Your task: Figure out how many lines in the records below hold the string "Also". That number alone is the answer.
··· Dataset records
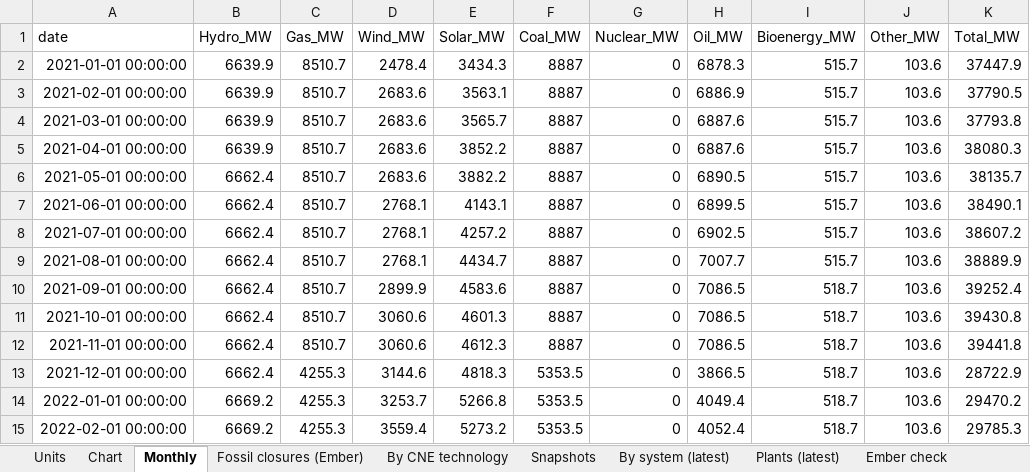
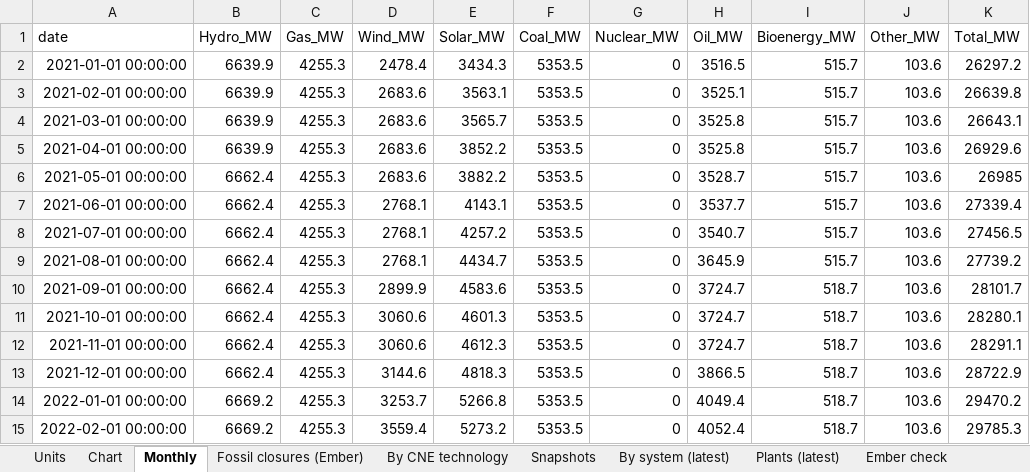
Before and after one commit to thomasdalton9/Energy-public, an Excel workbook: output/Data and Chart Outputs/chile_power_capacity.xlsx, sheet Monthly, drawn as a sheet; only a part is shown; values as stored, in another font and other column widths than the file's, no borders; the diff names each change by its address in the sheet, - before the commit and + after, or states it on an @@ line.

```diff
--- a/output/Data and Chart Outputs/chile_power_capacity.xlsx (sheet Monthly)
+++ b/output/Data and Chart Outputs/chile_power_capacity.xlsx (sheet Monthly)
-C2:C12 (Gas_MW): 8510.7
+C2:C12 (Gas_MW): 4255.3
-F2:F12 (Coal_MW): 8887
+F2:F12 (Coal_MW): 5353.5
-H2 (Oil_MW): 6878.3
+H2 (Oil_MW): 3516.5
-K2 (Total_MW): 37447.9
+K2 (Total_MW): 26297.2
-H3 (Oil_MW): 6886.9
+H3 (Oil_MW): 3525.1
-K3 (Total_MW): 37790.5
+K3 (Total_MW): 26639.8
-H4:H5 (Oil_MW): 6887.6
+H4:H5 (Oil_MW): 3525.8
-K4 (Total_MW): 37793.8
+K4 (Total_MW): 26643.1
-K5 (Total_MW): 38080.3
+K5 (Total_MW): 26929.6
-H6 (Oil_MW): 6890.5
+H6 (Oil_MW): 3528.7
-K6 (Total_MW): 38135.7
+K6 (Total_MW): 26985
-H7 (Oil_MW): 6899.5
+H7 (Oil_MW): 3537.7
-K7 (Total_MW): 38490.1
+K7 (Total_MW): 27339.4
-H8 (Oil_MW): 6902.5
+H8 (Oil_MW): 3540.7
-K8 (Total_MW): 38607.2
+K8 (Total_MW): 27456.5
-H9 (Oil_MW): 7007.7
+H9 (Oil_MW): 3645.9
-K9 (Total_MW): 38889.9
+K9 (Total_MW): 27739.2
-H10:H12 (Oil_MW): 7086.5
+H10:H12 (Oil_MW): 3724.7
-K10 (Total_MW): 39252.4
+K10 (Total_MW): 28101.7
-K11 (Total_MW): 39430.8
+K11 (Total_MW): 28280.1
-K12 (Total_MW): 39441.8
+K12 (Total_MW): 28291.1
```
Also changed, not shown: sheet Fossil closures (Ember), sheet Chart, 1 other file.
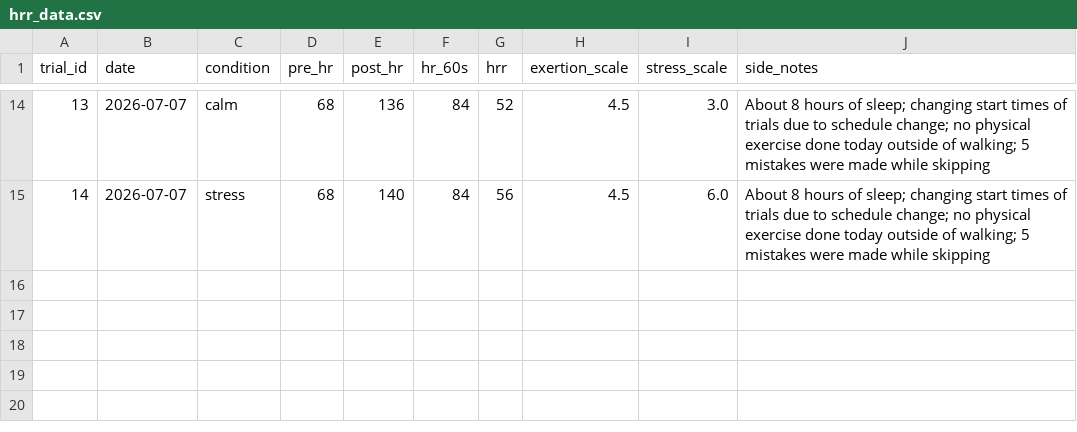
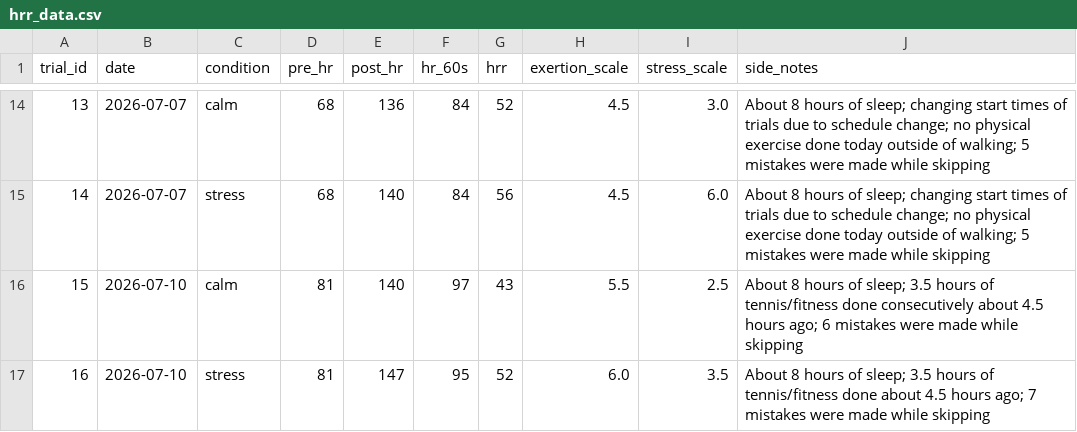
Before and after one commit to ctyy7/hrr-research-project, a CSV file: data/hrr_data.csv, drawn as a sheet; only a part is shown, gaps mark what is left out; the diff names each change by its address in the sheet, - before the commit and + after, or states it on an @@ line.

Commit message:
Add final trials 15 and 16 to HRR dataset

```diff
--- a/data/hrr_data.csv
+++ b/data/hrr_data.csv
+row 16: 15 | 2026-07-10 | calm | 81 | 140 | 97 | 43 | 5.5 | 2.5 | About 8 hours of sleep; 3.5 hours of tennis/fitness done consecutively about 4.5 hours ago; 6 mistakes were made while skipping
+row 17: 16 | 2026-07-10 | stress | 81 | 147 | 95 | 52 | 6.0 | 3.5 | About 8 hours of sleep; 3.5 hours of tennis/fitness done about 4.5 hours ago; 7 mistakes were made while skipping
```
Also changed, not shown: 3 other files.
······
The answer: 2